Last but not least he visits one of his stores that has a female manager. A mother with two girls who has been a “Hooters” girl herself. She talks about the trials and tribulations of managing a fast food restaurant.

To finish he goes to the “Hooters” factory where they make all the fast food and he talks about the days when his father was the manager and how all the factory employees loved him. And sheds a tear and all that sort of thing. One of the employees talks to him (not knowing who he is) about how when the original guy was in charge there were bonuses, and now there’s not, and how morale is low.

So yeah- and then I’m thinking- well here is a great opportunity for a boss to do some good things for his company and his employees and improve on the image (if the “Hooters” image can be improved on).

He could change the dress code, do goodness knows what with the sexist manager, give the female manager and any other parent manager more domestic leave or childcare subsidy, up the pay for his staff- especially the ones working in the factory, bring in the union perhaps?

Instead he asks the “Hooters” girls he hung out with to help him out with a PR campaign in which they get to feature. They are going to do some ads about how “Hooters” contributes to the community. He donates $50,000 to a military charity out of respect to the ex-military manager he hung out with. He asks the stupid sexist manager to apologise to his staff. And he gives the female manager an all expenses paid holiday for her and her family to anywhere they want. And promises to go into Dad’s old factory a bit more often and say hi to the staff so they will feel like it’s a family business again. And then at the end he had a big day for his staff where he announced something but I missed that bit- I’m pretty sure he didn’t announce he was going to up pay and conditions.

Don’t think I’ll be watching “Undercover Boss” again. Like most reality TV it is purely paid advertising. Obviously “Hooters” wouldn’t agree to take part if they didn’t think there was something in it for their company. The really sad thing is that this was on TVNZ Channel One. Public Broadcasting- FAIL.


Lucy said...

He could change the dress code, do goodness knows what with the sexist manager, give the female manager and any other parent manager more domestic leave or childcare subsidy, up the pay for his staff- especially the ones working in the factory, bring in the union perhaps?

He did mention that they would be instituting more flexible hours for single parents, which is at least something. Not a lot. But something.

Anonymous said...

I found the bean eating competition horrific. The idea that an employer can treat his employees like that without having criminal charges pressed against him is ridiculous.

I'd like to point out that for a six month period of my life I worked as a stripper. I spent five days a week stripping naked and opening my legs for strangers.

Nobody I worked with (even the drug-addicted ones who slept with the customers) would have put up with crap like that.
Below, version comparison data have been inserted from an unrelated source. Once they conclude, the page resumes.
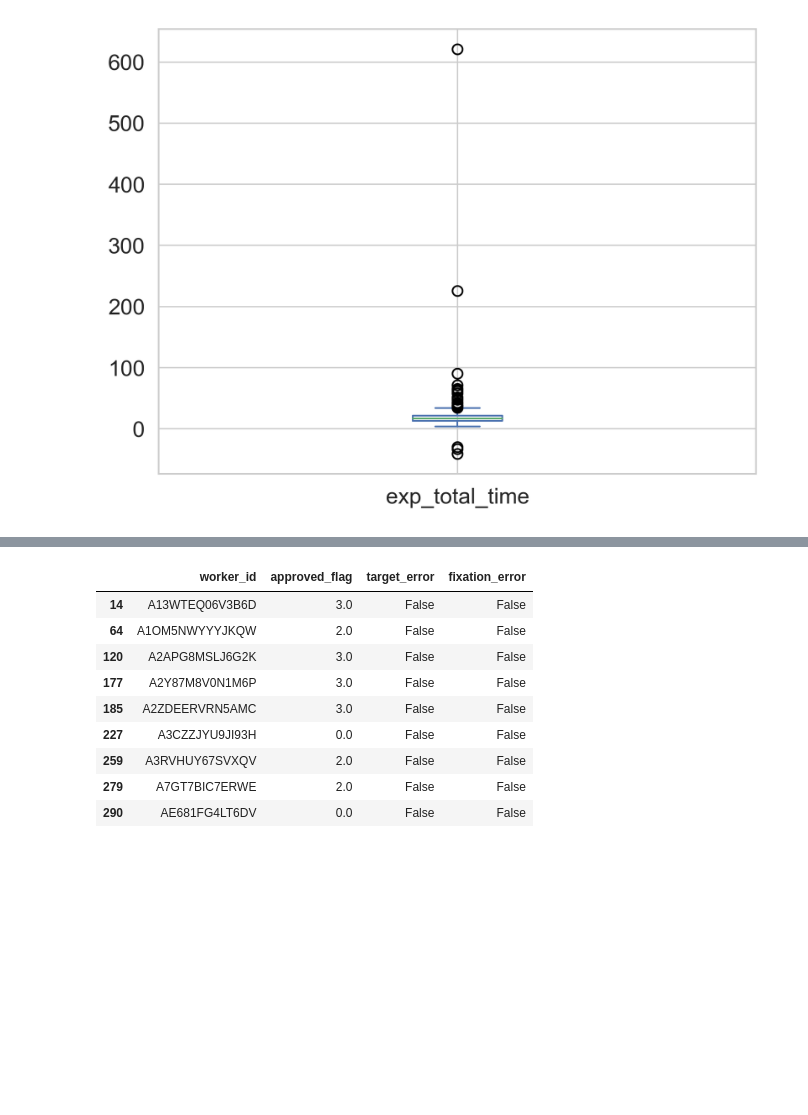
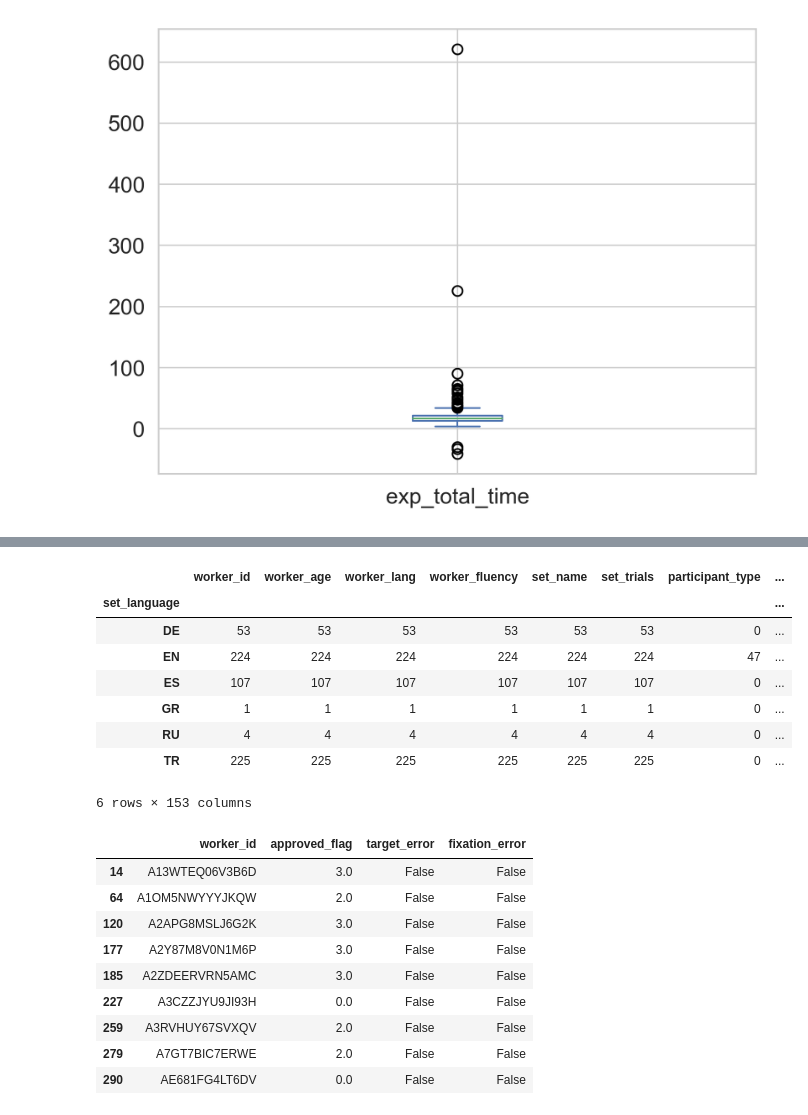
Before and after one commit to tfnribeiro/WebQAmGaze, a Jupyter notebook: scripts/DataAnalysisV2.ipynb, the cells around one changed output, grey strips where cells are left out. Cells and saved outputs as stored; diff of their text form; code cells hidden in the pictures; blank space fills up the shorter version.

```diff
--- a/scripts/DataAnalysisV2.ipynb
+++ b/scripts/DataAnalysisV2.ipynb
@@ -201,3 +213,15 @@ data_filtered.shape
+# %%
+all_data.groupby("set_language").count()
+# %% [output]
+|  | worker_id | worker_age | worker_lang | worker_fluency | set_name | set_trials | participant_type | ... |
+| set_language |  |  |  |  |  |  |  | ... |
+| DE | 53 | 53 | 53 | 53 | 53 | 53 | 0 | ... |
+| EN | 224 | 224 | 224 | 224 | 224 | 224 | 47 | ... |
+| ES | 107 | 107 | 107 | 107 | 107 | 107 | 0 | ... |
+| GR | 1 | 1 | 1 | 1 | 1 | 1 | 0 | ... |
+| RU | 4 | 4 | 4 | 4 | 4 | 4 | 0 | ... |
+| TR | 225 | 225 | 225 | 225 | 225 | 225 | 0 | ... |
+6 rows × 153 columns
 # %%
 all_data[all_data["set_name"] == "mturk_EN_v04"][["worker_id", "approved_flag", "target_error", "fixation_error"]]
 # %% [output]
```
Also changed, not shown: parts of 38 cells of this notebook, 1 other file.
I think that's saying something.

stargazer said...

thanx for putting this up. i was planning to write about this as well but have been sick with a bad cold. i found this show quite disgusting as well - the guy made no changes of any significance at all, and certainly wasn't interested in what potential female customers had to say. nope, he planned to try to "re-educate" the women who thought hooters are degrading instead.

not only that, but the female manager who was also a stressed out mum? we were told that she was assigned to a "less stressful" position. what the f*** does that mean? was this a shift upwards, sideways or down? we don't know because they don't tell us, but i'm sincerely hoping it didn't involve a cut in pay or a lower position.

compared to last week's episode, where i did feel that we at least got some insight into what real working people's experiences were, this week we got none of that. notice that we never got to see how the "hooter girls" were treated (or mistreated) by the customers - and it's likely there's quite a bit of harassment they're having to face in that regard.

so yes, totally agree with the post and not likely to bother with this programme further.